November 28th, 2010


50 More Urban Species #46: Cleavers

Cleavers Galium aparine

Cleavers are so called because the plant is covered with little hooks, like velcro, that allow it to "cleave to" other plants, animals, and pant legs. ("To cleave" has two different, opposite meanings.) Likewise it may be called "sticky willy," "catchgrass," "catchweed bedstraw" (because a related was used to stuff bedding), and for some reason "goosegrass."
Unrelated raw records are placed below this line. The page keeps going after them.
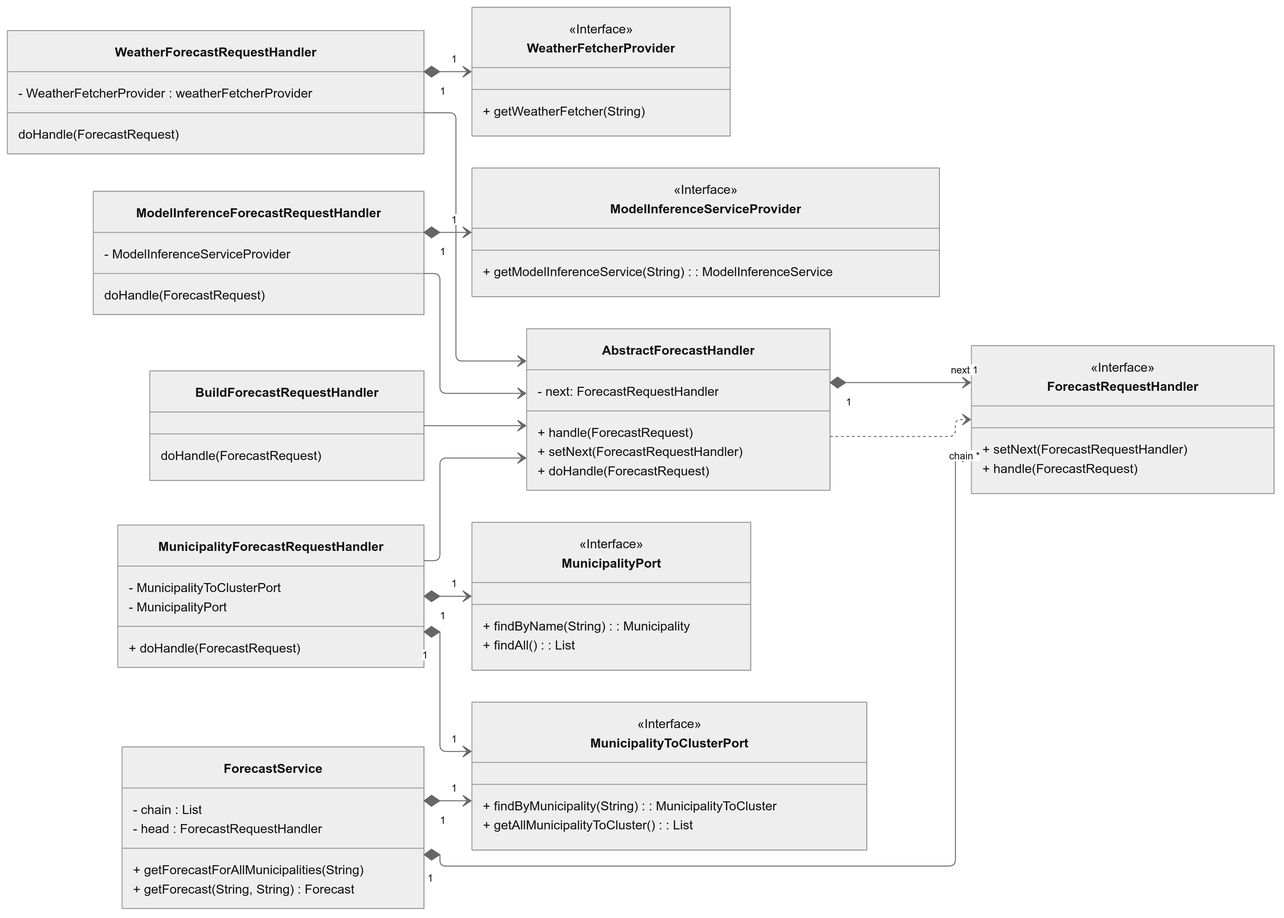
Before: chapters/ch3_methodology/images/backend_application.png, a diagram exported from Mermaid (stormmind-ch/report). Its source is kept beside it as diagram/backend_application.mermaid. The source it was exported from:
```mermaid
---
config:
  theme: neutral
  look: classic
  layout: elk
---
classDiagram
direction LR
    class AbstractForecastHandler {
	    -  next: ForecastRequestHandler
	    + handle(ForecastRequest)
	    + setNext(ForecastRequestHandler)
      + doHandle(ForecastRequest)
    }
    class BuildForecastRequestHandler {
      doHandle(ForecastRequest)
    }
    class ForecastRequestHandler {
	    + setNext(ForecastRequestHandler)
	    + handle(ForecastRequest)
    }
    class ForecastService {
	    - chain : List<ForecastRequestHandler
      - head : ForecastRequestHandler
	    + getForecastForAllMunicipalities(String)
	    + getForecast(String, String) Forecast
    }
    class ModelInferenceForecastRequestHandler {
      - ModelInferenceServiceProvider
	    doHandle(ForecastRequest)
    }
    class MunicipalityForecastRequestHandler {
	    - MunicipalityToClusterPort
	    - MunicipalityPort
	    + doHandle(ForecastRequest)
    }
    class MunicipalityPort {
	    + findByName(String) :  Municipality
	    + findAll() : List
    }
    class MunicipalityToClusterPort {
	    + findByMunicipality(String) : MunicipalityToCluster
	    + getAllMunicipalityToCluster() : List
    }
    class WeatherFetcherProvider {
	    + getWeatherFetcher(String)
    }
    class WeatherForecastRequestHandler {
	    - WeatherFetcherProvider :  weatherFetcherProvider
	    doHandle(ForecastRequest)
    }
    class ModelInferenceServiceProvider {
	    + getModelInferenceService(String) : ModelInferenceService
    }

	<<Interface>> ForecastRequestHandler
	<<Interface>> MunicipalityPort
	<<Interface>> MunicipalityToClusterPort
	<<Interface>> WeatherFetcherProvider
	<<Interface>> ModelInferenceServiceProvider

    AbstractForecastHandler ..> ForecastRequestHandler
    AbstractForecastHandler "1" *--> "next 1" ForecastRequestHandler
    BuildForecastRequestHandler --|> AbstractForecastHandler
    ForecastService "1" *--> "chain *" ForecastRequestHandler
    ForecastService "1" *--> "1" MunicipalityToClusterPort
    ModelInferenceForecastRequestHandler --|> AbstractForecastHandler
    ModelInferenceForecastRequestHandler "1" *--> "1" ModelInferenceServiceProvider
    MunicipalityForecastRequestHandler --|> AbstractForecastHandler
    MunicipalityForecastRequestHandler "1" *--> "1" MunicipalityPort
    MunicipalityForecastRequestHandler "1" *--> "1" MunicipalityToClusterPort
    WeatherForecastRequestHandler --|> AbstractForecastHandler
    WeatherForecastRequestHandler "1" *--> "1" WeatherFetcherProvider
```
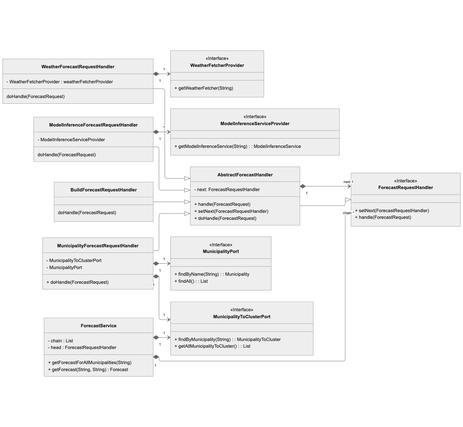
Above is the later version.

What changed in the source:
```diff
@@ -59,7 +59,7 @@
 	<<Interface>> WeatherFetcherProvider
 	<<Interface>> ModelInferenceServiceProvider
 
-    AbstractForecastHandler ..> ForecastRequestHandler
+    AbstractForecastHandler --|> ForecastRequestHandler
     AbstractForecastHandler "1" *--> "next 1" ForecastRequestHandler
     BuildForecastRequestHandler --|> AbstractForecastHandler
     ForecastService "1" *--> "chain *" ForecastRequestHandler
```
The plant is native to both Eurasia and North America, and has a history of cultural use in both continents. A variety of medical and culinary uses (including roasting the seeds as a coffee substitute) are attached to it, though contemporary people know it mainly as a weed. It prefers richly fertilized soil, and becomes a pest of crop fields and yard edges. Outside of its native range it is considered invasive.